Ravi Shankar! Just the name was enough to inspire thoughts of musical enlightenment when I was young. After George of the Beatles studied with him, anybody who aspired to know what-was-what ended up with at least one of his albums, and listened in some fashion. Understanding came gradually for those who took the time to listen closely and repeatedly; more so for those who studied the music in any depth. But the accomplished virtuosity and brilliance of the music was palpable immediately for those with ears.

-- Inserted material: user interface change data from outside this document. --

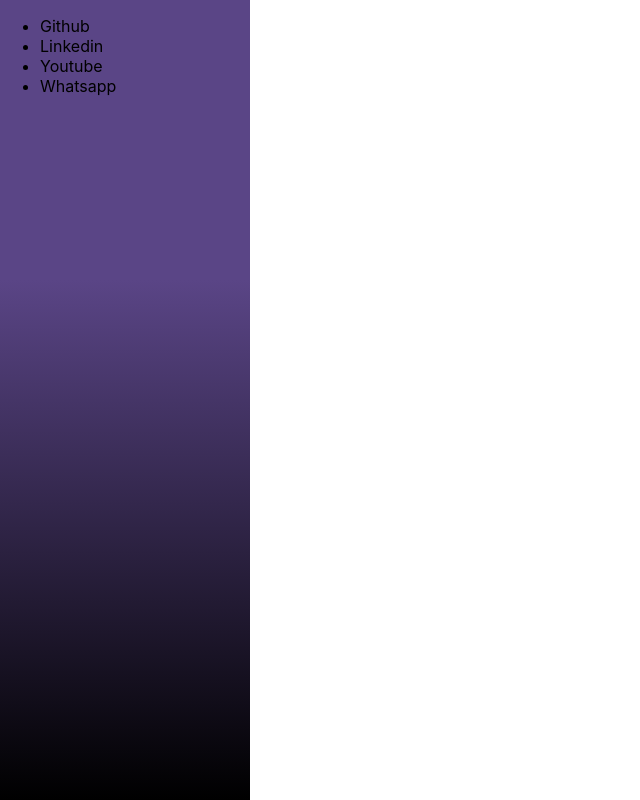
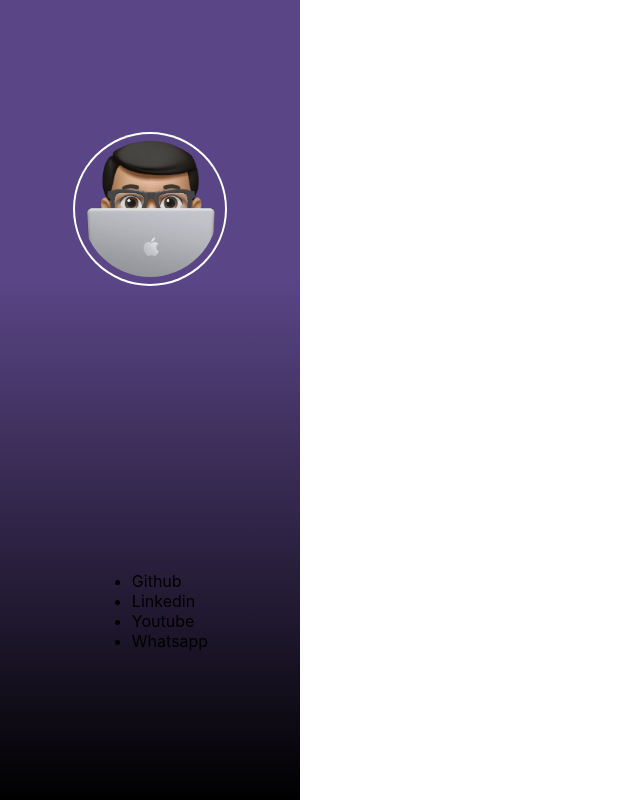
Before and after one commit to jonasbfranco/jonasbfranco-site, a Next.js app: page / in a window 1280 px wide. Shown: the whole page, without its empty margins (0-640 px from the left). Built offline with nearby package versions, Linux system fonts and the light colour scheme.

Commit message:
:tada: img logo

```diff
--- a/src/components/NavBar/NavBar.js
+++ b/src/components/NavBar/NavBar.js
@@ -1,8 +1,13 @@
 import styles from './NavBar.module.css'
+import Image from 'next/image'
+
 
 export default function NavBar() {
     return (
         <div className={styles.navbar_main}>
+            <div >
+                <Image src="/jonas.png" alt="Jonas B. Franco" width={150} height={150} className={styles.img_logo} />
+            </div>
             <ul>
                 <li>Github</li>
                 <li>Linkedin</li>
--- a/src/components/NavBar/NavBar.module.css
+++ b/src/components/NavBar/NavBar.module.css
@@ -3,11 +3,18 @@
     background: #5a4586;
     background: linear-gradient(180deg, #5a4586 35%, rgba(0,0,0,1) 100%);
     height: 100vh;
-    width: 250px;
+    width: 300px;
     display: flex;
-    justify-content: space-between;
+    justify-content: space-around;
+    align-items: center;
     flex-direction: column;
     position: fixed;
     left: 0;
+}
 
+.img_logo {
+    border: 7px solid transparent;
+    box-shadow: rgb(255 255 255) 0px 0px 0px 2px;
+    border-radius: 50%;
+    object-fit: cover;
 }
```
Also changed, not shown: public/jonas.png (added).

The hipness-by-association factor combined with musical genius gave Pandit Shankar and Indian (Hindustani) classical music a presence and creedence in EuroAmerica that was unprecedented. It wasn't as if he and the music came here out of nowhere, of course. There were those who knew and appreciated the music before. And the advent of the long playing record in the '50s helped the musically curious get fairly long raga performances that allowed enough time to approximate what was going on in a typical performance situation.
But once Ravi was recognized simultaneously as the de facto ambassador and greatest living exponent of Indian music, the melodic and rhythmic subtleties of extended raga performance had a huge influence on virtually all musico-stylistic avenues of western music. Rock perhaps most immediately so, then over the years as the musical forms and practices became better understood, the jazz and new music areas as well.
In some ways it was a lucky happenstance for those with musical sensitivity in those days. It was lucky for all of us that Ravi Shankar was truly gifted, a musician of phenomenal imagination and ability, a sitarist destined to take his place in the pantheon of legend, one of a handful of legendary Hindustani artists who influenced and enlightened the generations then and to come, an innovator, and of course a composer/arranger of the highest rank.
And so here we stand from a vantage point of nearly 50 years on. Ravi Shankar lives, his influence and stature undiminished, and at nearly 92 years of age, performs a number of ragas in the informal environment of his living room, joined by his tabla accompanist Tanmoy Bose.
The fruits of those several days of playing and recording have become available to us, the first half of it anyway, in the new release The Living Room Sessions Part 1 (East Meets West Music 1006).
What we have is Ravi in a relaxed setting, exploring four ragas, mostly in medium tempo, finding something new to say after so many years. One of the ragas, Satyajit, is of Pandit Shankar's own invention, inspired by the feelings and thoughts experienced when he heard of the death of the great film-maker and friend Satyajit Ray. The other three ragas are traditional, two performed in lighthearted Thumri style, the other featuring a Japthal in ten beats.
We have in this moving near hour of music Ravi Shankar in a profound musical state. His playing is paired down from the extreme virtuosity of his earlier days. He instead concentrates on the subtleties of nuance and phrasing of the middle movements of a typical raga performance. He shows the sort of depth of feeling and devotion to sound perhaps only someone who has played so exceptionally well and gotten so thoroughly inside the musical forms of the Hindustani traditions can do. He transcends the mundane world. Every note has meaning.
It is a wonderful album. It is not meant to supersede all previous recordings of course, but in its own way it begins to sum up who Ravi Shankar is, what the music comes down to for him. And that is sublime indeed.